An avid sports fan and survivor
Hylke Sieders suffers from a spinal cord injury and shares what impact such injury has on him and his family. He would like to set up a foundation for spinal cord research and be more in touch with manufacturers to help innovate the current medical technologies for people living with a spinal cord injury. He can be reached at [email protected]
3 blogs from the author
Posted on 25.06.2014
Should healthcare be quick fixes driven?
Pressure ulcers, also known as bedsores, normally develop when an area of the body is under pressure for a relatively long time. I experienced pressure ulcers first hand when I was recovering from a spontaneous spinal cord haemorrhage in 2009. My first encounter with pressure ulcers was when I spent months on end on a wheelchair with no mobility. It was a painful journey I endured as a result of quick fixes rather than established protocol.
Hylke Sieders and the search for a more personal healthcare for SCI patients
In my article in the newsletter of last August, I told you about the standard rehabilitation support I receive as outpatient of spinal cord injury (SCI), and how I have had to work for access to more personalised treatment, which has brought to where I am today. However, be that as it may, my current state of rehabilitation remains insufficient and my search for better alternatives continues.
Boosting Personalised Medicine – A Patient Perspective

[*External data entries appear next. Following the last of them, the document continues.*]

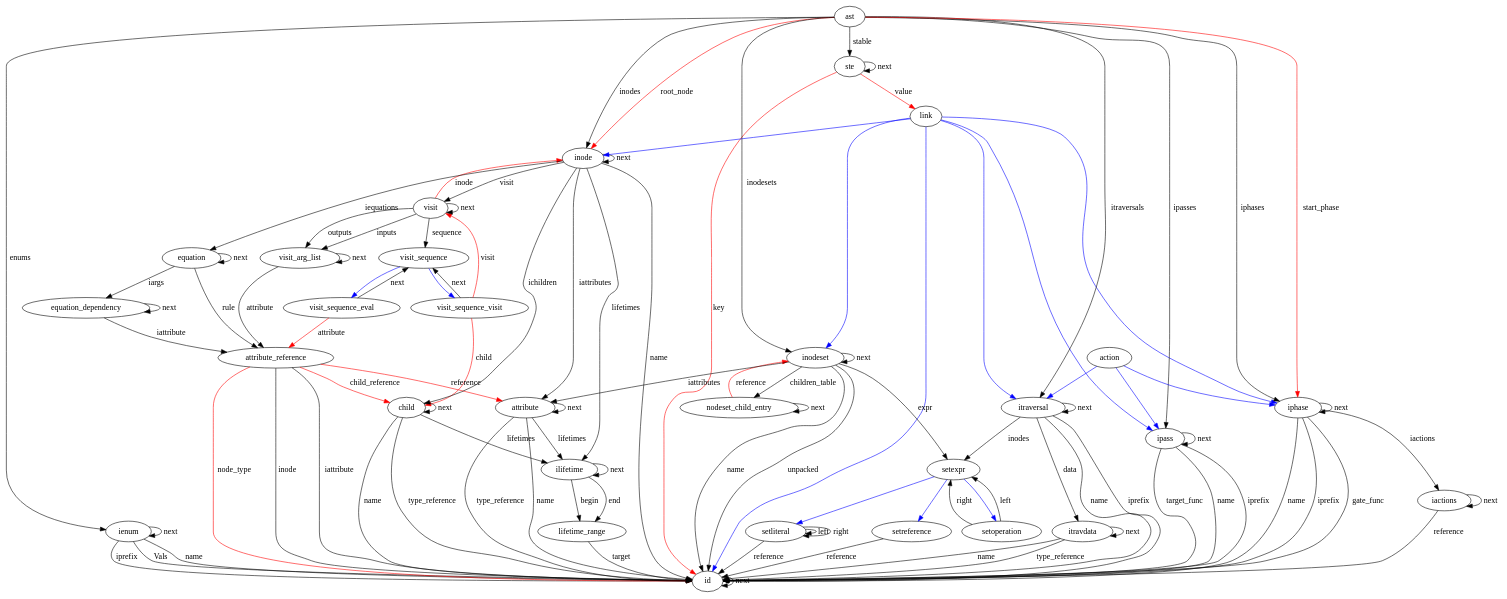
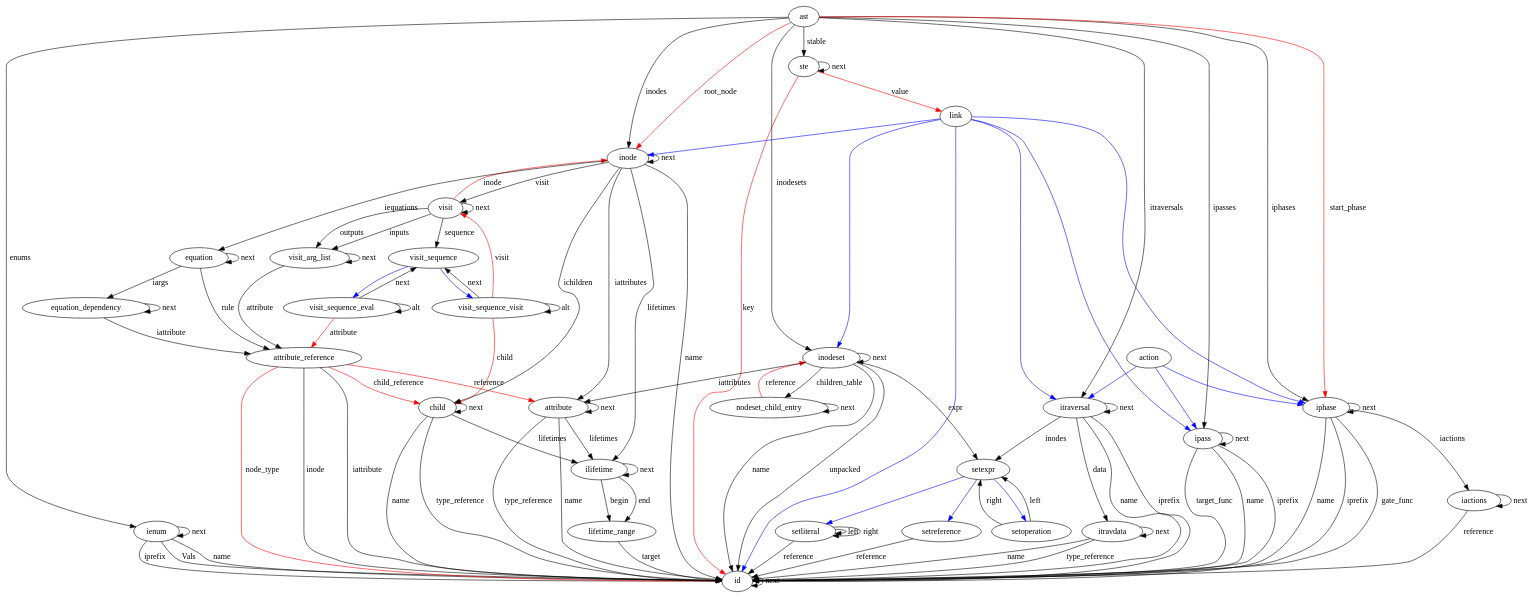
Before and after one commit to CoCoNut-UvA/coconut: the diagram in cocogen/ccngen/ast.dot, drawn with Graphviz. The commit also changed 10 other files, not shown here.

```diff
--- a/cocogen/ccngen/ast.dot
+++ b/cocogen/ccngen/ast.dot
@@ -1,137 +1,139 @@
 digraph Ast {
 id;
 id -> id[label="next"]
 ienum;
 ienum -> id[label="Vals"]
 ienum -> id[label="name"]
 ienum -> id[label="iprefix"]
 ienum -> ienum[label="next"]
 visit_sequence_visit;
+visit_sequence_visit -> visit_sequence_visit[label="alt"]
 visit_sequence_visit -> visit_sequence[label="next"]
 visit_sequence_visit -> child[color=red, label="child"]
 visit_sequence_visit -> visit[color=red, label="visit"]
 visit_sequence_eval;
+visit_sequence_eval -> visit_sequence_eval[label="alt"]
 visit_sequence_eval -> visit_sequence[label="next"]
 visit_sequence_eval -> attribute_reference[color=red, label="attribute"]
 visit;
 visit -> visit_sequence[label="sequence"]
 visit -> visit_arg_list[label="inputs"]
 visit -> visit_arg_list[label="outputs"]
 visit -> visit[label="next"]
 visit -> inode[color=red, label="inode"]
 visit_arg_list;
 visit_arg_list -> attribute_reference[label="attribute"]
 visit_arg_list -> visit_arg_list[label="next"]
 attribute_reference;
 attribute_reference -> id[label="inode"]
 attribute_reference -> id[label="iattribute"]
 attribute_reference -> id[color=red, label="node_type"]
 attribute_reference -> attribute[color=red, label="reference"]
 attribute_reference -> child[color=red, label="child_reference"]
 equation_dependency;
 equation_dependency -> attribute_reference[label="iattribute"]
 equation_dependency -> equation_dependency[label="next"]
 equation;
 equation -> attribute_reference[label="rule"]
 equation -> equation_dependency[label="iargs"]
 equation -> equation[label="next"]
 attribute;
 attribute -> id[label="name"]
 attribute -> id[label="type_reference"]
 attribute -> ilifetime[label="lifetimes"]
 attribute -> attribute[label="next"]
 itravdata;
 itravdata -> id[label="name"]
 itravdata -> id[label="type_reference"]
 itravdata -> itravdata[label="next"]
 setoperation;
 setoperation -> setexpr[label="left"]
 setoperation -> setexpr[label="right"]
 setliteral;
 setliteral -> id[label="reference"]
 setliteral -> setliteral[label="left"]
 setliteral -> setliteral[label="right"]
 setreference;
 setreference -> id[label="reference"]
 ste;
 ste -> ste[label="next"]
 ste -> id[color=red, label="key"]
 ste -> link[color=red, label="value"]
 child;
 child -> id[label="name"]
 child -> ilifetime[label="lifetimes"]
 child -> child[label="next"]
 child -> id[label="type_reference"]
 lifetime_range;
 lifetime_range -> id[label="target"]
 ilifetime;
 ilifetime -> lifetime_range[label="begin"]
 ilifetime -> lifetime_range[label="end"]
 ilifetime -> ilifetime[label="next"]
 nodeset_child_entry;
 nodeset_child_entry -> nodeset_child_entry[label="next"]
 nodeset_child_entry -> inodeset[color=red, label="reference"]
 inodeset;
 inodeset -> id[label="name"]
 inodeset -> setexpr[label="expr"]
 inodeset -> attribute[label="iattributes"]
 inodeset -> id[label="unpacked"]
 inodeset -> inodeset[label="next"]
 inodeset -> nodeset_child_entry[label="children_table"]
 inode;
 inode -> id[label="name"]
 inode -> inode[label="next"]
 inode -> child[label="ichildren"]
 inode -> attribute[label="iattributes"]
 inode -> equation[label="iequations"]
 inode -> ilifetime[label="lifetimes"]
 inode -> visit[label="visit"]
 ipass;
 ipass -> id[label="name"]
 ipass -> id[label="iprefix"]
 ipass -> id[label="target_func"]
 ipass -> ipass[label="next"]
 itraversal;
 itraversal -> id[label="name"]
 itraversal -> id[label="iprefix"]
 itraversal -> setexpr[label="inodes"]
 itraversal -> itravdata[label="data"]
 itraversal -> itraversal[label="next"]
 iphase;
 iphase -> id[label="name"]
 iphase -> id[label="iprefix"]
 iphase -> id[label="gate_func"]
 iphase -> iactions[label="iactions"]
 iphase -> iphase[label="next"]
 iactions;
 iactions -> id[label="reference"]
 iactions -> iactions[label="next"]
 ast;
 ast -> iphase[label="iphases"]
 ast -> itraversal[label="itraversals"]
 ast -> ipass[label="ipasses"]
 ast -> inode[label="inodes"]
 ast -> inodeset[label="inodesets"]
 ast -> ienum[label="enums"]
 ast -> ste[label="stable"]
 ast -> inode[color=red, label="root_node"]
 ast -> iphase[color=red, label="start_phase"]
 visit_sequence;
 visit_sequence -> visit_sequence_eval [color=blue]
 visit_sequence -> visit_sequence_visit [color=blue]
 setexpr;
 setexpr -> setoperation [color=blue]
 setexpr -> setreference [color=blue]
 setexpr -> setliteral [color=blue]
 link;
 link -> iphase [color=blue]
 link -> itraversal [color=blue]
 link -> ipass [color=blue]
 link -> inode [color=blue]
 link -> inodeset [color=blue]
 link -> id [color=blue]
 action;
 action -> iphase [color=blue]
 action -> itraversal [color=blue]
 action -> ipass [color=blue]
 }
```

Hockey, sailing, golf, football … As an avid sports fan, I used to enjoy all those kinds of activities with great enthusiasm – until the day I became paralysed. Some of you may remember me from the European MedTech Forum in 2011 or from this video on which I told my story after I made my comeback. For those who don’t: my name is Hylke Sieders, I am 37 and suffered from a sudden spinal cord bleeding between the C2 and C3 vertebrae (in the neck) in 2009 which left me almost entirely paralysed. Almost, since I am able to stretch my arms and use 3 ½ fingers from my left hand. But I don’t have movement in the rest of my body although my legs are not completely devoid of sensation (current status C5-C6).